Segment Start: Source material
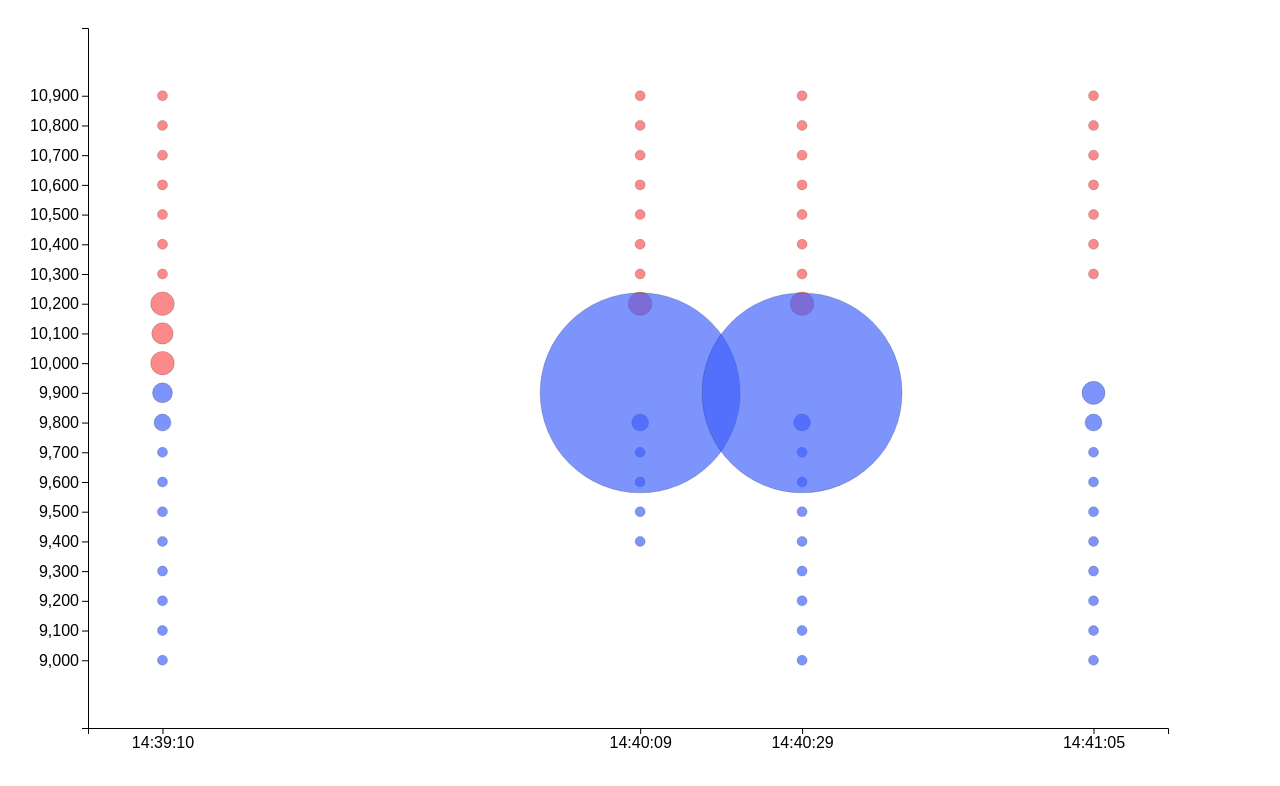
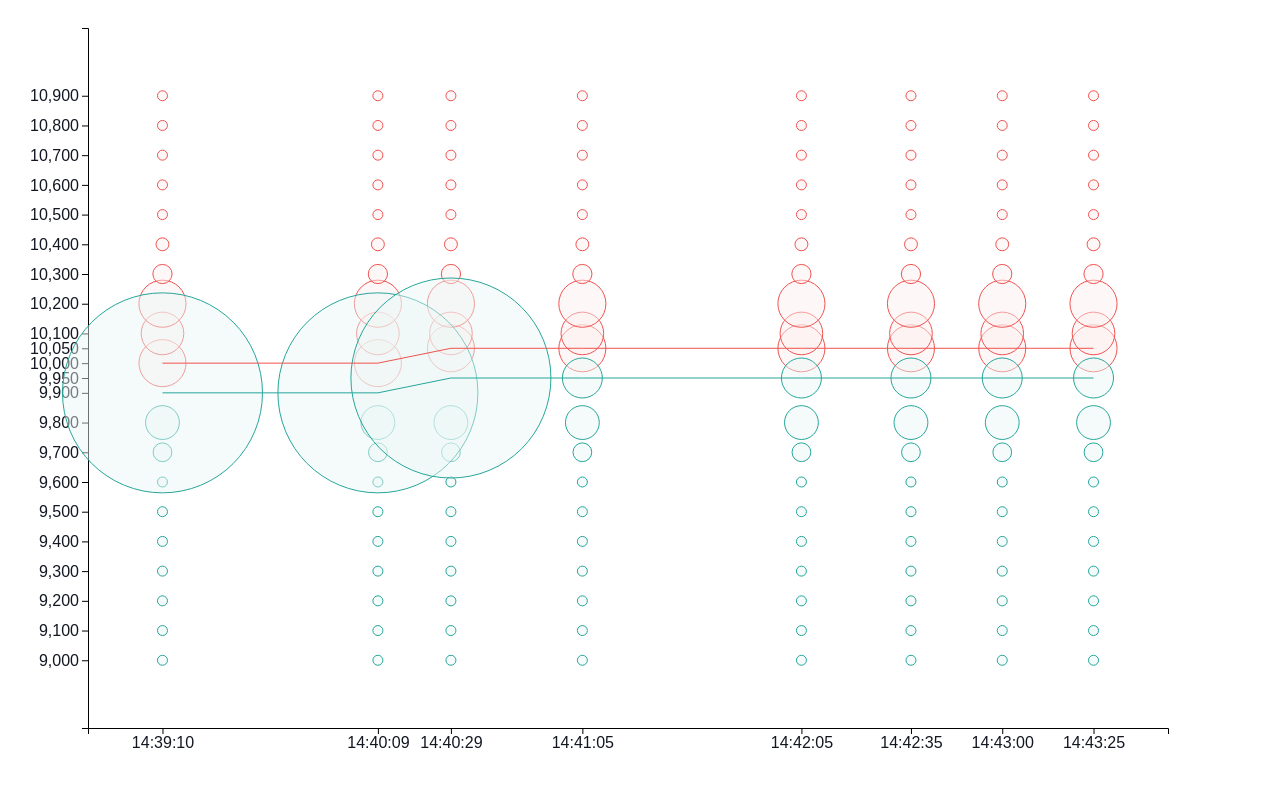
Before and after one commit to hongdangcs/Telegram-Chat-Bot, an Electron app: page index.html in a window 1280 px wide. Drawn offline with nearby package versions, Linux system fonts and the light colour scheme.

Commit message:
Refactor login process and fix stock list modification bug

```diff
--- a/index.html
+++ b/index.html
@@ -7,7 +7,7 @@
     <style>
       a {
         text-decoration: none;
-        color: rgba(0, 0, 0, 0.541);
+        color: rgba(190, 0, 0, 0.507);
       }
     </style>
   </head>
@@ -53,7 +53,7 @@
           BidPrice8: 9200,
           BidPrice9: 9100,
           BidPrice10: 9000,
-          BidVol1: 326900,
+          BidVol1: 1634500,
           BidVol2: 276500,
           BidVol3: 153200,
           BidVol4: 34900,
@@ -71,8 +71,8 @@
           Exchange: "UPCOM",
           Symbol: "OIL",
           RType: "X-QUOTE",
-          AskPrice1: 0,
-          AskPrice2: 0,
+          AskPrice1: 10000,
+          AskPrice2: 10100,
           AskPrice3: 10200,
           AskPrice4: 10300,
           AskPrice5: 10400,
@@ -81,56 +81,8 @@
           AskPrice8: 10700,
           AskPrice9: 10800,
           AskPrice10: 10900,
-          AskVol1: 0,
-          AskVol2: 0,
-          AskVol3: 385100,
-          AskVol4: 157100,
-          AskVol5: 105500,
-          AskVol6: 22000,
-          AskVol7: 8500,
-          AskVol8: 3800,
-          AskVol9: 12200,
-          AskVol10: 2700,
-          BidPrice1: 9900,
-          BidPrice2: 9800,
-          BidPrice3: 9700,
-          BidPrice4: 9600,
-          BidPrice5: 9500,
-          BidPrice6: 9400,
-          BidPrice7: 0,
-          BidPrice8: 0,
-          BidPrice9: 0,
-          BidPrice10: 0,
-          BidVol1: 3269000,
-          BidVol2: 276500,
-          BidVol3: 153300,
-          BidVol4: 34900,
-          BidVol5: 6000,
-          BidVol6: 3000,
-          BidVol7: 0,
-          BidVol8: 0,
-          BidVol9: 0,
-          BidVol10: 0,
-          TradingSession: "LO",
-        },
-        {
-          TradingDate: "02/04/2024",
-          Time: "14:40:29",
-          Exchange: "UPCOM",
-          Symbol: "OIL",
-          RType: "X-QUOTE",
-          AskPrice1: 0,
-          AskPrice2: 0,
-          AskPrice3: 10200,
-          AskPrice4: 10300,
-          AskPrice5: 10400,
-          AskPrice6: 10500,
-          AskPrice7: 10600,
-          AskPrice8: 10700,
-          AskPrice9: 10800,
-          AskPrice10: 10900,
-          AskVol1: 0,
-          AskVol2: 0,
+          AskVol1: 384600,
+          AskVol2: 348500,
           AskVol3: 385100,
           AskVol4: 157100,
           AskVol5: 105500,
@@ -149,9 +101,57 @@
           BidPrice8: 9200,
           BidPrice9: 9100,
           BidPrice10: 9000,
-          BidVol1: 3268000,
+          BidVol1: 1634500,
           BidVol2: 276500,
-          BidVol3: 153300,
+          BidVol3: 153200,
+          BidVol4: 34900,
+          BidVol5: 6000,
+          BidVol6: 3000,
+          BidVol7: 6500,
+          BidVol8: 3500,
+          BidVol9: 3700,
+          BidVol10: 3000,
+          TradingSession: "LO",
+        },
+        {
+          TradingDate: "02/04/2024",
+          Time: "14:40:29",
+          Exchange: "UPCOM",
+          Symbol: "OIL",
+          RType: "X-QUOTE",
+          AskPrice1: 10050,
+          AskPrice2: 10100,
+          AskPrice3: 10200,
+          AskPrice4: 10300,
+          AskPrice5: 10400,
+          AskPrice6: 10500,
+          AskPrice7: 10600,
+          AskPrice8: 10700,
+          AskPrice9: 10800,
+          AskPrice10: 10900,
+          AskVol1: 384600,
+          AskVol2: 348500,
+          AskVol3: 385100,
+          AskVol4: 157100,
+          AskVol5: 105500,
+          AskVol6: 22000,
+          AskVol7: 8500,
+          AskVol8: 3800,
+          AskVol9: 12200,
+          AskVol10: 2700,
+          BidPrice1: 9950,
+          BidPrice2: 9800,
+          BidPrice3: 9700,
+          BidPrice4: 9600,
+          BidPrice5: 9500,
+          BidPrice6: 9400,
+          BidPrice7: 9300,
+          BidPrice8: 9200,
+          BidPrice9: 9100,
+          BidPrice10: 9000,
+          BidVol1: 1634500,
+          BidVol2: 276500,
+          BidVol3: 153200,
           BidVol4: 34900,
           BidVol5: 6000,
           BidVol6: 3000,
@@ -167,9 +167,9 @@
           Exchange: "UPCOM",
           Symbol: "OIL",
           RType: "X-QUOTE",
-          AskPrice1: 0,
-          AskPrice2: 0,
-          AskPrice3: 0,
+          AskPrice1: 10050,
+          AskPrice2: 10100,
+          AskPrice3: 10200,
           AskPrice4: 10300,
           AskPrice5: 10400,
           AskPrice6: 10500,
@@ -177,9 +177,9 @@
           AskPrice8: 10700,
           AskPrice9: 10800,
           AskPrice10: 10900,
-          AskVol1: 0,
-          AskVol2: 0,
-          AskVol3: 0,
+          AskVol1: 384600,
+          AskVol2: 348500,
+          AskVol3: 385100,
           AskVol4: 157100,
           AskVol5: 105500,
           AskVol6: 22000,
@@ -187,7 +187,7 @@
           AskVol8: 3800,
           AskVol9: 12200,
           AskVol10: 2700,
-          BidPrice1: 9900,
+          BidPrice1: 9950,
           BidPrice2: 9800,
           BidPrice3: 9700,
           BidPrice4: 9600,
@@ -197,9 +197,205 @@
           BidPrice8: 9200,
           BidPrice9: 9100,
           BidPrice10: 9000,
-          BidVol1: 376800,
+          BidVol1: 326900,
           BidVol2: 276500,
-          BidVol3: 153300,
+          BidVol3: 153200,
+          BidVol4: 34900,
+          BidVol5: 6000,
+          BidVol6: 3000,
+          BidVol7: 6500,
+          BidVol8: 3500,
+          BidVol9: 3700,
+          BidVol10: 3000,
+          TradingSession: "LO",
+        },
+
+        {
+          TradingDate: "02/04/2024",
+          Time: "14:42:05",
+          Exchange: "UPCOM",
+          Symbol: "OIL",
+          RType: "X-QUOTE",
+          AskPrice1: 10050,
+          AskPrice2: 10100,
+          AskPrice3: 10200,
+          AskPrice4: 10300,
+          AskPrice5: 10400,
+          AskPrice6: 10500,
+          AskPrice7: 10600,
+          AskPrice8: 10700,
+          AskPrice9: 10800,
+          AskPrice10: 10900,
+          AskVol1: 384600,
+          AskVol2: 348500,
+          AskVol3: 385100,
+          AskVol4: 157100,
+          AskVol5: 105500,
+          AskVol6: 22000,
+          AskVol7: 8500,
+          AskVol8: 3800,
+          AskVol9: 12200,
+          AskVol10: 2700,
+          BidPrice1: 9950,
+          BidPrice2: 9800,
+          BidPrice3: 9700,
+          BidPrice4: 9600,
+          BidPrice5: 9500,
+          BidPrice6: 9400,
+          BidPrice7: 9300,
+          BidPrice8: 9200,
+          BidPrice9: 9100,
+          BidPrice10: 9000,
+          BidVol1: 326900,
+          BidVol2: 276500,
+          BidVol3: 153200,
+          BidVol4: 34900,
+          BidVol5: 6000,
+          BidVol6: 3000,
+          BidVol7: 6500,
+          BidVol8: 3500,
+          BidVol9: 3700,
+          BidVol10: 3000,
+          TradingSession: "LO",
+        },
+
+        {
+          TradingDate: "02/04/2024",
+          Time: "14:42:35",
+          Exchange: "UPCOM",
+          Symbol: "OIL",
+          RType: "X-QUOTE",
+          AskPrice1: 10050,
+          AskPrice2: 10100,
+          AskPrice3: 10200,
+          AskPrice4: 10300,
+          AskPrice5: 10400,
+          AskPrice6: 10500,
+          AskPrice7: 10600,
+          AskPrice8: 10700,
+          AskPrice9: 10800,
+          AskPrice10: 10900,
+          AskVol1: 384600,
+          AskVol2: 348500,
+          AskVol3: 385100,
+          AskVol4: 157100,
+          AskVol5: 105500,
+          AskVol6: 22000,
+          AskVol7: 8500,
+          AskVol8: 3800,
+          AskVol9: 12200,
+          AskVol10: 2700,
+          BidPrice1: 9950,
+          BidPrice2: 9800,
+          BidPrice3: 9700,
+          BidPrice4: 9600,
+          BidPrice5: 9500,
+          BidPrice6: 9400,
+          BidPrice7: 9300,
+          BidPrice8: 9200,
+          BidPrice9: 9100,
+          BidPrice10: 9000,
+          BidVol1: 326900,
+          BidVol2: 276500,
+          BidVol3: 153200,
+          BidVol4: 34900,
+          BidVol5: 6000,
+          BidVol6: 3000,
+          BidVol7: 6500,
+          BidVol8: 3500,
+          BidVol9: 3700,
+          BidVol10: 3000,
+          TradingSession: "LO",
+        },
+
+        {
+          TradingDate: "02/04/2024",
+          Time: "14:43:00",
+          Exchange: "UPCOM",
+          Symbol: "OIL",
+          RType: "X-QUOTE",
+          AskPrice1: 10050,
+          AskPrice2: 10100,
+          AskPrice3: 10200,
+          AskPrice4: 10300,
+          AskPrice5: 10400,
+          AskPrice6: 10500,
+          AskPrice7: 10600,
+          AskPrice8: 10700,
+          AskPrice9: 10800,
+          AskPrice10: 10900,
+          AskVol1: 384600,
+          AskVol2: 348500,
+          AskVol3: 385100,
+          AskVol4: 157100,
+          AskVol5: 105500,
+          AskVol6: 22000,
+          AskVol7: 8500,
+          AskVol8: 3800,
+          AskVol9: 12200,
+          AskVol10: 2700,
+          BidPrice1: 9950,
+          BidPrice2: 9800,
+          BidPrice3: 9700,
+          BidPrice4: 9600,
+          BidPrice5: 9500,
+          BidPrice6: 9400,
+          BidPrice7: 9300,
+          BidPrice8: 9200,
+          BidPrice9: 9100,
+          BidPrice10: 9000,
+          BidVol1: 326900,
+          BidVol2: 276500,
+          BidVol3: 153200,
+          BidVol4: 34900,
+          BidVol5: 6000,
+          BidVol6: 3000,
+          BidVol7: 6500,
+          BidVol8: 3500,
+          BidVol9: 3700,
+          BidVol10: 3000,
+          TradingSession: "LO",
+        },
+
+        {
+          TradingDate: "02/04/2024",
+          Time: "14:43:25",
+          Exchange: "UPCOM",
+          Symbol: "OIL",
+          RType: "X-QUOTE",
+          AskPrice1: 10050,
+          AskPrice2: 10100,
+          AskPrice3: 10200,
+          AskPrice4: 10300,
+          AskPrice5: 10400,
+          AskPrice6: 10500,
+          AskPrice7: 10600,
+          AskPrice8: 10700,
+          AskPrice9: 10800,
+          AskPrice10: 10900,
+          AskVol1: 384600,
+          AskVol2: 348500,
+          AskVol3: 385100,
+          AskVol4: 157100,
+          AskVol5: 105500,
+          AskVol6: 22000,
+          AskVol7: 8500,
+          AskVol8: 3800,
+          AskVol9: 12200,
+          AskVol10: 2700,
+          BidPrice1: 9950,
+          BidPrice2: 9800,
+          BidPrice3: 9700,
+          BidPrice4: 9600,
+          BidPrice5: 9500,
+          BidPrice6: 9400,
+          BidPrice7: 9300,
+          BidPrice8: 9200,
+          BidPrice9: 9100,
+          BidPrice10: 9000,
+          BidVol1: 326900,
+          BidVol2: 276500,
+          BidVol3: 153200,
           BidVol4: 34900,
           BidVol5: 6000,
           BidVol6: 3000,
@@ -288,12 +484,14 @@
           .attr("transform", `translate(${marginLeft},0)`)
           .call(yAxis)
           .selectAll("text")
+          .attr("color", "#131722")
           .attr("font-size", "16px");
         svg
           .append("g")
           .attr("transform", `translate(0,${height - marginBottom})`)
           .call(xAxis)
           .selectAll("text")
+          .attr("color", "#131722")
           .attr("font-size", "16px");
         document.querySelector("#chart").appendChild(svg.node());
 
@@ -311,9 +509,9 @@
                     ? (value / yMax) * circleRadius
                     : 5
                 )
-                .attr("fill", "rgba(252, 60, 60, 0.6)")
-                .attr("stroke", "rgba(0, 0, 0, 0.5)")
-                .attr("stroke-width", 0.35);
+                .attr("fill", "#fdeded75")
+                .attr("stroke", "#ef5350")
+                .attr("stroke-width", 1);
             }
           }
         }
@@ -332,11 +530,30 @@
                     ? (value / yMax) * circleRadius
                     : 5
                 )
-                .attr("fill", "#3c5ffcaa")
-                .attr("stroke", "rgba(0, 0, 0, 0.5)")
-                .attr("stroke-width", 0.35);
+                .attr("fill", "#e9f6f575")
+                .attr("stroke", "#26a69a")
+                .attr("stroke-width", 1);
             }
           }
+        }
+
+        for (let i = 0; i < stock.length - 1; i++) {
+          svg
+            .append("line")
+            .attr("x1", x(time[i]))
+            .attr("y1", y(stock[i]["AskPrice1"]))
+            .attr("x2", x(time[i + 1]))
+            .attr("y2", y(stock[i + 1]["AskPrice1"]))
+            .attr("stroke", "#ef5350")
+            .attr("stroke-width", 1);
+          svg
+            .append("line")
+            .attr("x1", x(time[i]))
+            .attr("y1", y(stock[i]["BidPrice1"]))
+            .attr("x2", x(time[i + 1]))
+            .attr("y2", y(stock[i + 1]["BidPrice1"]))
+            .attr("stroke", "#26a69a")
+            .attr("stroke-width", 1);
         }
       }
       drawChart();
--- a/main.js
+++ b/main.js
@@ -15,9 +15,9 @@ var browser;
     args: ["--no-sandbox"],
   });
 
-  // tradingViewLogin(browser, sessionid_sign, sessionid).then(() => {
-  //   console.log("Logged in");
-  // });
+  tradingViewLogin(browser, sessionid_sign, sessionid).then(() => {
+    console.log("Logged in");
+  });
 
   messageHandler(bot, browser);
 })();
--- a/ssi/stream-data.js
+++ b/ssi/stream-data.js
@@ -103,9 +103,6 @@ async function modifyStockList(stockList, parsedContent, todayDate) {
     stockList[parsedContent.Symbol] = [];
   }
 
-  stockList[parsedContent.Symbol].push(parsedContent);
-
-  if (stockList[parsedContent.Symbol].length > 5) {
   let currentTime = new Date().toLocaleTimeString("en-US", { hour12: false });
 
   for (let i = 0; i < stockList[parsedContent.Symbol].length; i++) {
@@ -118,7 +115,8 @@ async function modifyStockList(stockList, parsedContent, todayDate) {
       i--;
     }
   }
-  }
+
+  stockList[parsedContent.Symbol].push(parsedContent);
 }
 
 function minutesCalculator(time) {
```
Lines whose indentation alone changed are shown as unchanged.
Segment End: Source material
» Task requirements
Reproduce each line of the entries in which the word "function" is found.

» Completed task
@@ -103,9 +103,6 @@ async function modifyStockList(stockList, parsedContent, todayDate) {
@@ -118,7 +115,8 @@ async function modifyStockList(stockList, parsedContent, todayDate) {
 function minutesCalculator(time) {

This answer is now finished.